## The task:
Wherever "file" occurs in the entries, copy the line that holds it.

## Data to examine:
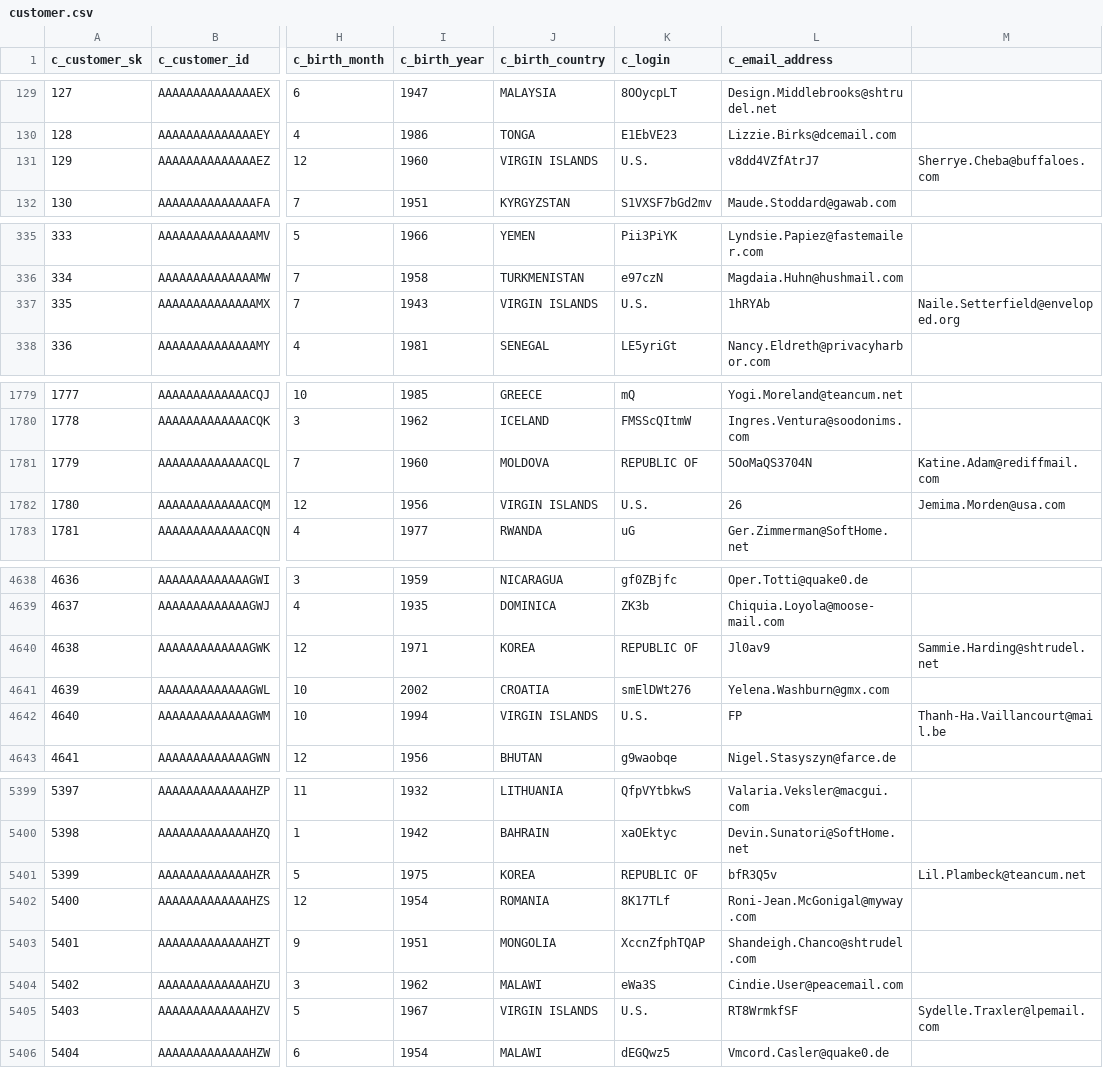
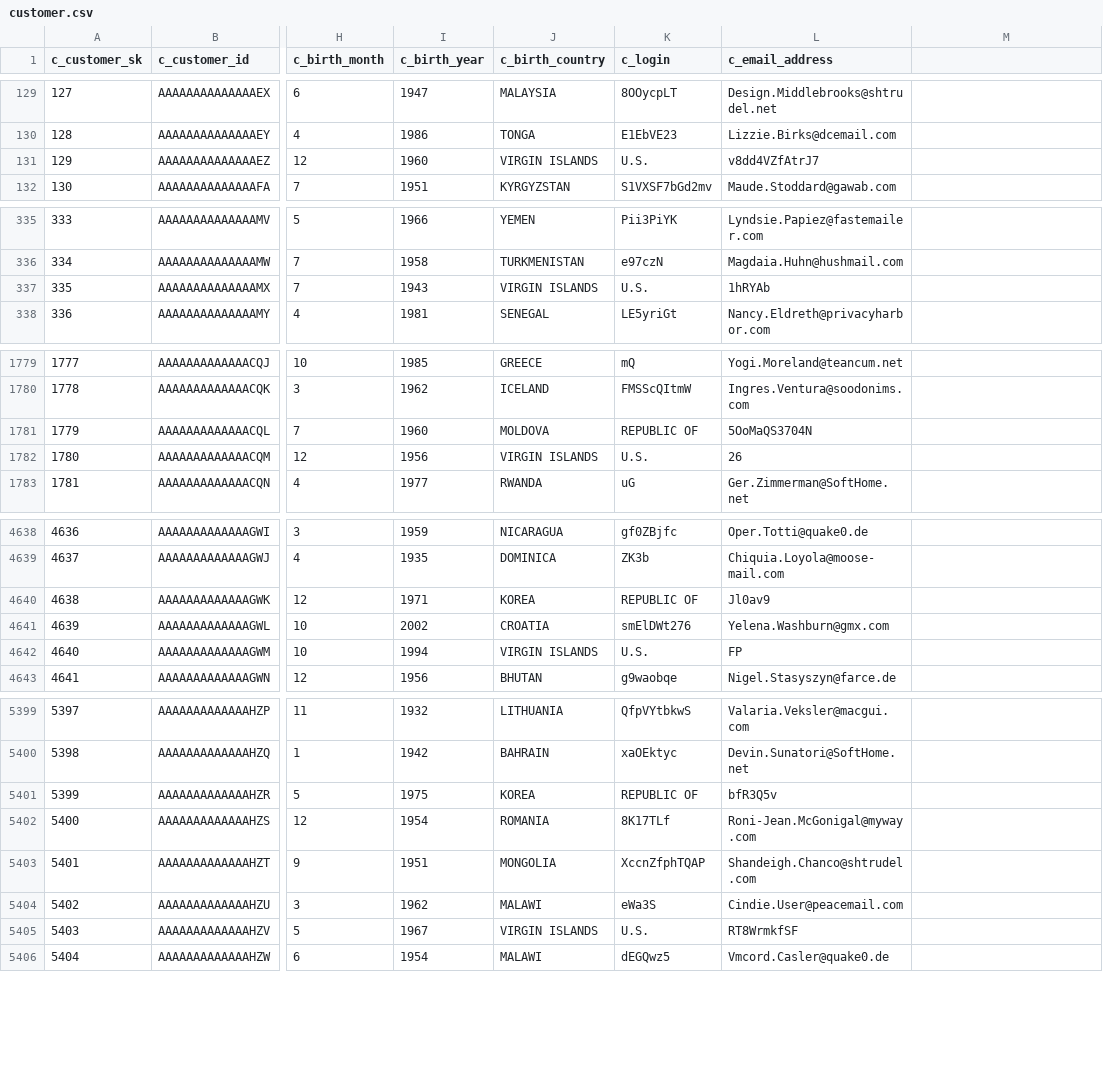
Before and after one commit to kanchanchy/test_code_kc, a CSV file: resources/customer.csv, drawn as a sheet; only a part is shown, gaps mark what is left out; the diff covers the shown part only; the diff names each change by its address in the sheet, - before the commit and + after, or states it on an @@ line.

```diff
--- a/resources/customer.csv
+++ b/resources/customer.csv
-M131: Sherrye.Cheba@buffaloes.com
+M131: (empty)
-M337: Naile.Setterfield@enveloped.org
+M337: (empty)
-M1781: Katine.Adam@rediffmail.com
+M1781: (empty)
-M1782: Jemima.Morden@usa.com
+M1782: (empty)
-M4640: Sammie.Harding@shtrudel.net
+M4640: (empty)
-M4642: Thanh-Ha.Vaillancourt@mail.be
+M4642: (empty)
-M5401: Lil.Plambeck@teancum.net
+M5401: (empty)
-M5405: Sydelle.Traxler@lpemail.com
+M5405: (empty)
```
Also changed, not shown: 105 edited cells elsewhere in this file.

---

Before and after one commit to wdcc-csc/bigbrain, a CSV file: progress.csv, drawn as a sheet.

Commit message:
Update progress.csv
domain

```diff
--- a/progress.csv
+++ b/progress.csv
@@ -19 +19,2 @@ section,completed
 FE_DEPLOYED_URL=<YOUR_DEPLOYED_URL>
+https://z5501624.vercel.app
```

* * *

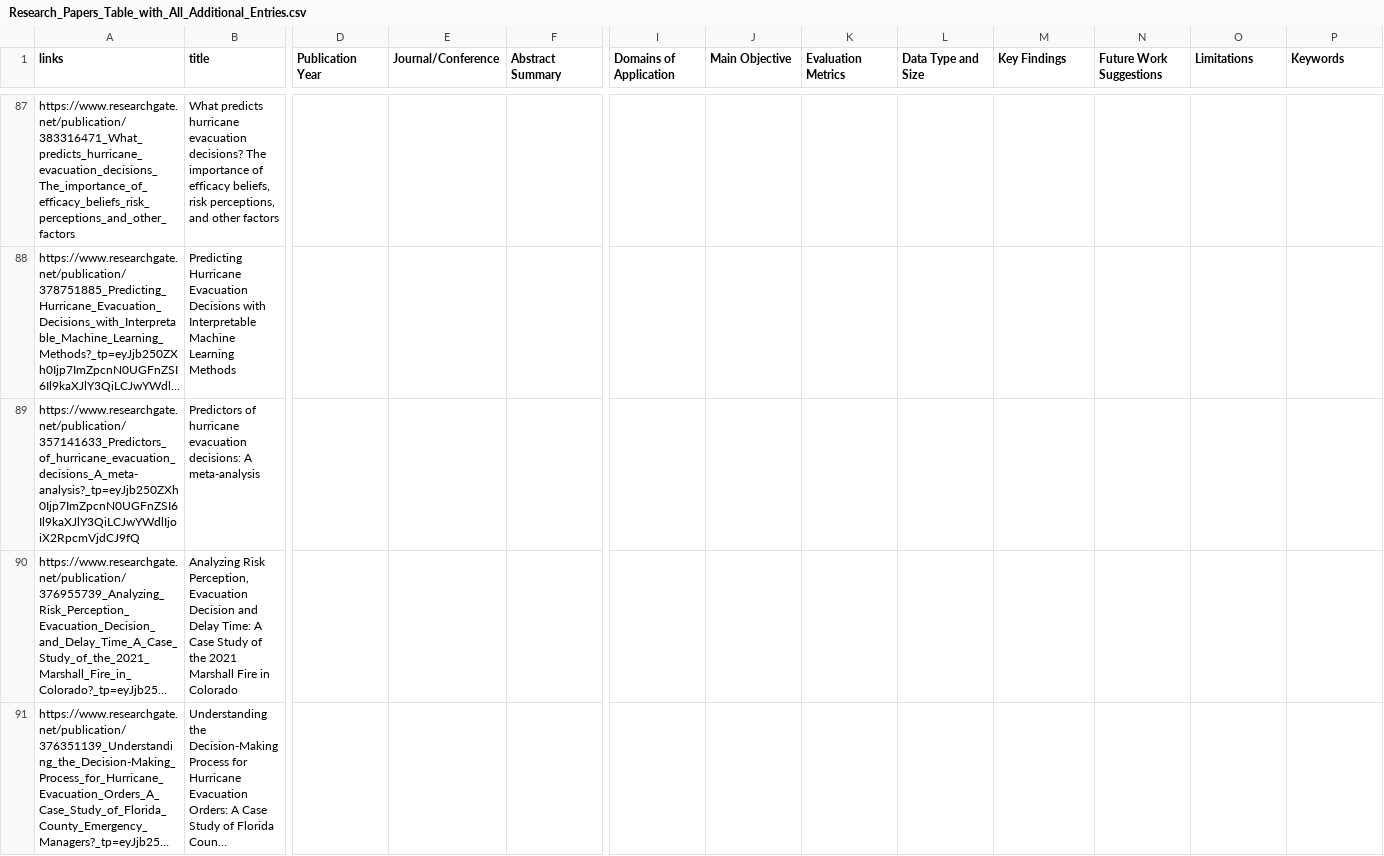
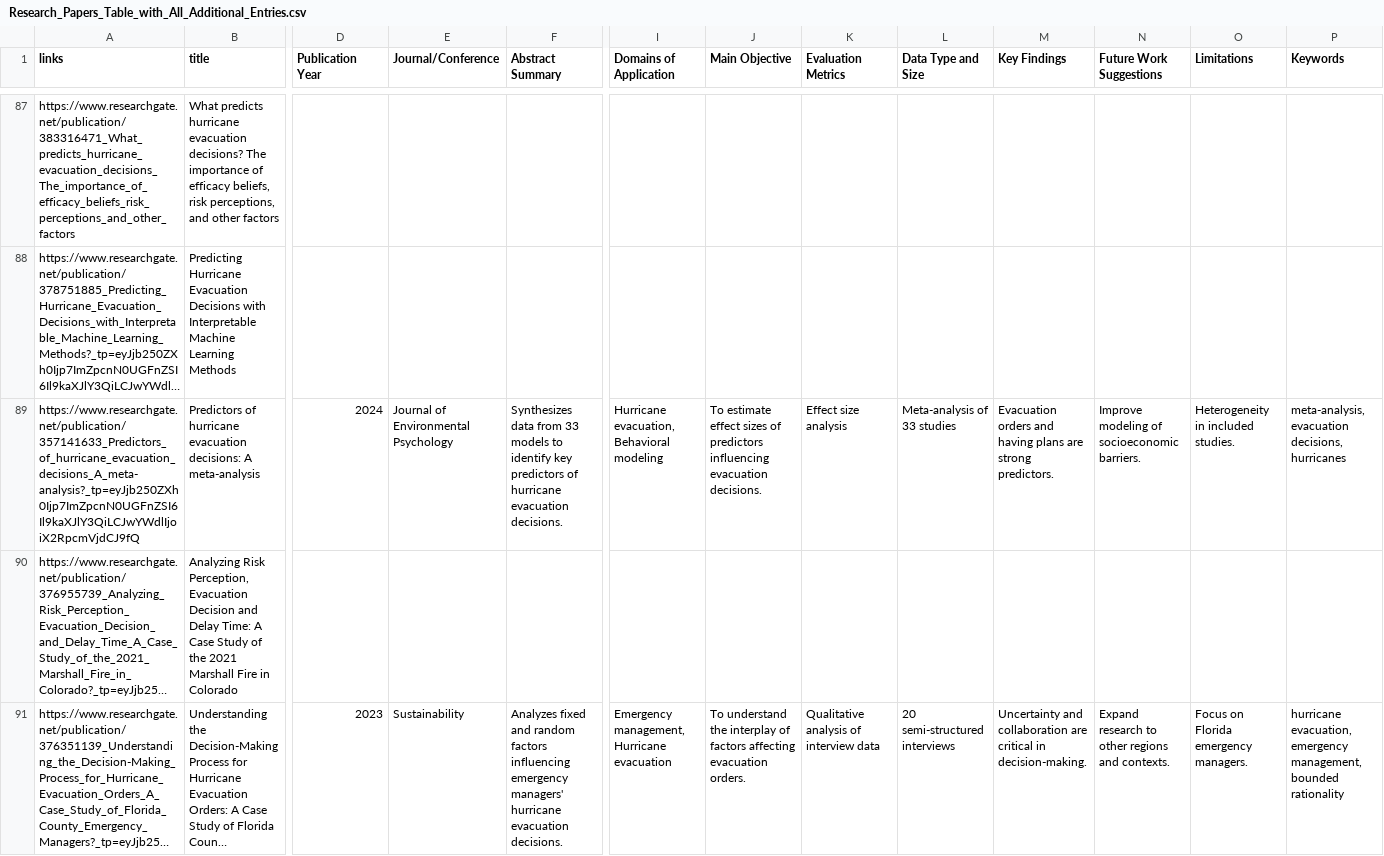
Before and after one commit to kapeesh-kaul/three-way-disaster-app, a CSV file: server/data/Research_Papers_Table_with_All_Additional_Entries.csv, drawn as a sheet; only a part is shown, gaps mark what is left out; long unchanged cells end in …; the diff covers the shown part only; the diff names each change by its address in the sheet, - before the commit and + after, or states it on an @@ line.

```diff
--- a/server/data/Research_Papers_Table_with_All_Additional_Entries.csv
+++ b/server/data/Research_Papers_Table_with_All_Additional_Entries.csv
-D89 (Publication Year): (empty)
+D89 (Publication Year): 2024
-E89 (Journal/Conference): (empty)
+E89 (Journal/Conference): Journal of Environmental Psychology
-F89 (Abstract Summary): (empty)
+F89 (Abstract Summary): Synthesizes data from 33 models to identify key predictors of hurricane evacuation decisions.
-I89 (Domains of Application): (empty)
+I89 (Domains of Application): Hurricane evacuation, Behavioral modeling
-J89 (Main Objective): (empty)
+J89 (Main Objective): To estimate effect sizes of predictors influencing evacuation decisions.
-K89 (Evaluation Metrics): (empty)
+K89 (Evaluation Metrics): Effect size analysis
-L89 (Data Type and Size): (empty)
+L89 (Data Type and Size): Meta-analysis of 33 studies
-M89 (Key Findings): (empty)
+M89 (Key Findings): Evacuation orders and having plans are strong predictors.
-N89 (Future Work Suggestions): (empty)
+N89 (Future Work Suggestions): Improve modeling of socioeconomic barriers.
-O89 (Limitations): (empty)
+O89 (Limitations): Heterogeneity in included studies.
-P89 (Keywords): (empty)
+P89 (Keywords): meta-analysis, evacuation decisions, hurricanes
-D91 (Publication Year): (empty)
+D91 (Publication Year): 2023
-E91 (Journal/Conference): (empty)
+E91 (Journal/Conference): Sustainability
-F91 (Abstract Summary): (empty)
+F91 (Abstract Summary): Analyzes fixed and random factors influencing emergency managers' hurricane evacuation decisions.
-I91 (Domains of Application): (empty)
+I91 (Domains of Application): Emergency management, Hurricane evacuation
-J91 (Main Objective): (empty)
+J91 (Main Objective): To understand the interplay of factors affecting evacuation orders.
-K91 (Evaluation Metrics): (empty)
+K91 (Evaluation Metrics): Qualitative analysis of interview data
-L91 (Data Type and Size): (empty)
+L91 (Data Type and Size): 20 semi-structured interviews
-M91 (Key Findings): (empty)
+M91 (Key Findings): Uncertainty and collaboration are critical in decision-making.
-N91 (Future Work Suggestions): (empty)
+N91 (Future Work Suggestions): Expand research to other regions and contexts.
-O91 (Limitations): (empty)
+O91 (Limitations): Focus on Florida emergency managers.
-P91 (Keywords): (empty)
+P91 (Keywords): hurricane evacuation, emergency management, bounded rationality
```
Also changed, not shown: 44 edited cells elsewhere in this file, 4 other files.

## Solution below:
Before and after one commit to kanchanchy/test_code_kc, a CSV file: resources/customer.csv, drawn as a sheet; only a part is shown, gaps mark what is left out; the diff covers the shown part only; the diff names each change by its address in the sheet, - before the commit and + after, or states it on an @@ line.
Also changed, not shown: 105 edited cells elsewhere in this file.
Before and after one commit to wdcc-csc/bigbrain, a CSV file: progress.csv, drawn as a sheet.
Before and after one commit to kapeesh-kaul/three-way-disaster-app, a CSV file: server/data/Research_Papers_Table_with_All_Additional_Entries.csv, drawn as a sheet; only a part is shown, gaps mark what is left out; long unchanged cells end in …; the diff covers the shown part only; the diff names each change by its address in the sheet, - before the commit and + after, or states it on an @@ line.
Also changed, not shown: 44 edited cells elsewhere in this file, 4 other files.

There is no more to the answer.